**Activity:** Each line below that includes the word "Backend" adds one to the count; give that count and nothing else.

┄┄┄┄┄┄┄┄┄┄

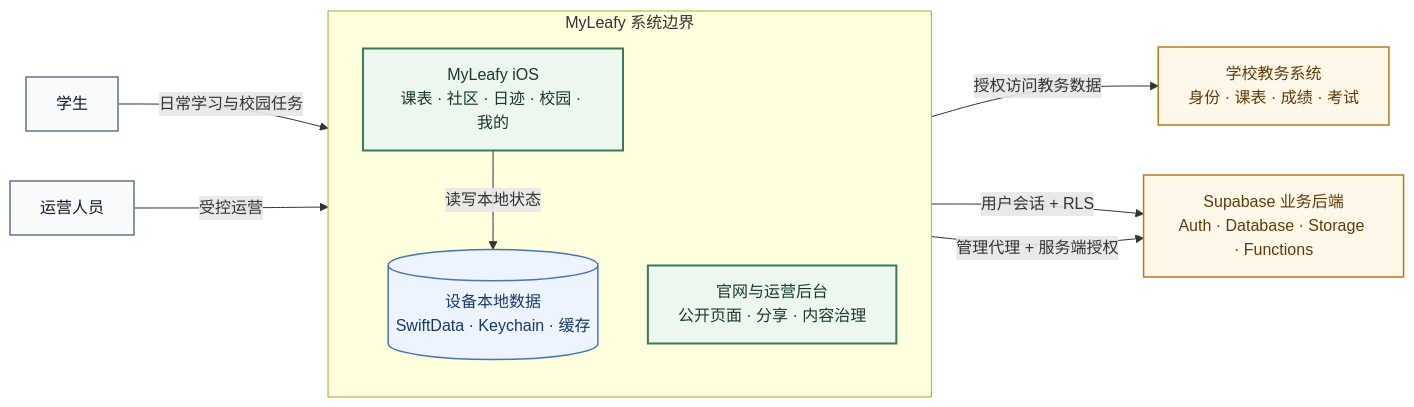
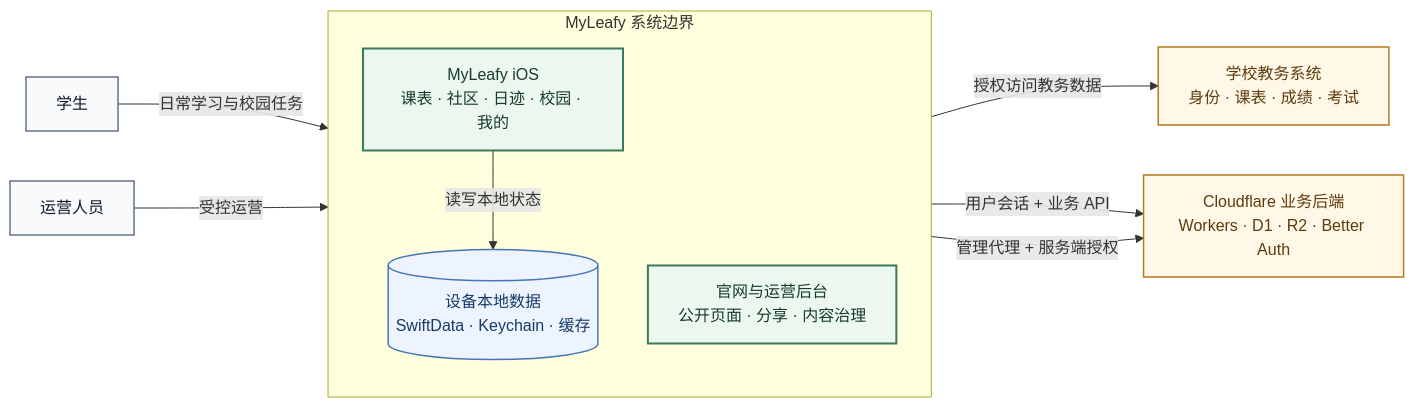
The diagram in README.md (IsaacHuo/MyLeafy), drawn with Mermaid before and after one commit. The commit also changed other lines of this file and 36 other files, not shown here.

````diff
--- a/README.md
+++ b/README.md
@@ -29,31 +29,31 @@
 ```mermaid
 flowchart LR
     Student["学生"]
     Operator["运营人员"]
 
     subgraph Product["MyLeafy 系统边界"]
         direction TB
         IOS["MyLeafy iOS<br/>课表 · 社区 · 日迹 · 校园 · 我的"]
         Local[("设备本地数据<br/>SwiftData · Keychain · 缓存")]
         Web["官网与运营后台<br/>公开页面 · 分享 · 内容治理"]
         IOS -->|读写本地状态| Local
     end
 
     School["学校教务系统<br/>身份 · 课表 · 成绩 · 考试"]
-    Backend["Supabase 业务后端<br/>Auth · Database · Storage · Functions"]
+    Backend["Cloudflare 业务后端<br/>Workers · D1 · R2 · Better Auth"]
 
     Student -->|日常学习与校园任务| IOS
     Operator -->|受控运营| Web
     IOS -->|授权访问教务数据| School
-    IOS -->|用户会话 + RLS| Backend
+    IOS -->|用户会话 + 业务 API| Backend
     Web -->|管理代理 + 服务端授权| Backend
 
     classDef actor fill:#F8FAFC,stroke:#64748B,color:#0F172A,stroke-width:1.5px;
     classDef owned fill:#ECF7F0,stroke:#397A5A,color:#173C2B,stroke-width:2px;
     classDef external fill:#FFF8E8,stroke:#B7791F,color:#5F3B0B,stroke-width:1.5px;
     classDef data fill:#EDF4FF,stroke:#4776B5,color:#173B68,stroke-width:1.5px;
     class Student,Operator actor;
     class IOS,Web owned;
     class School,Backend external;
     class Local data;
 ```
````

┄┄┄┄┄┄┄┄┄┄

**Expected output:** 6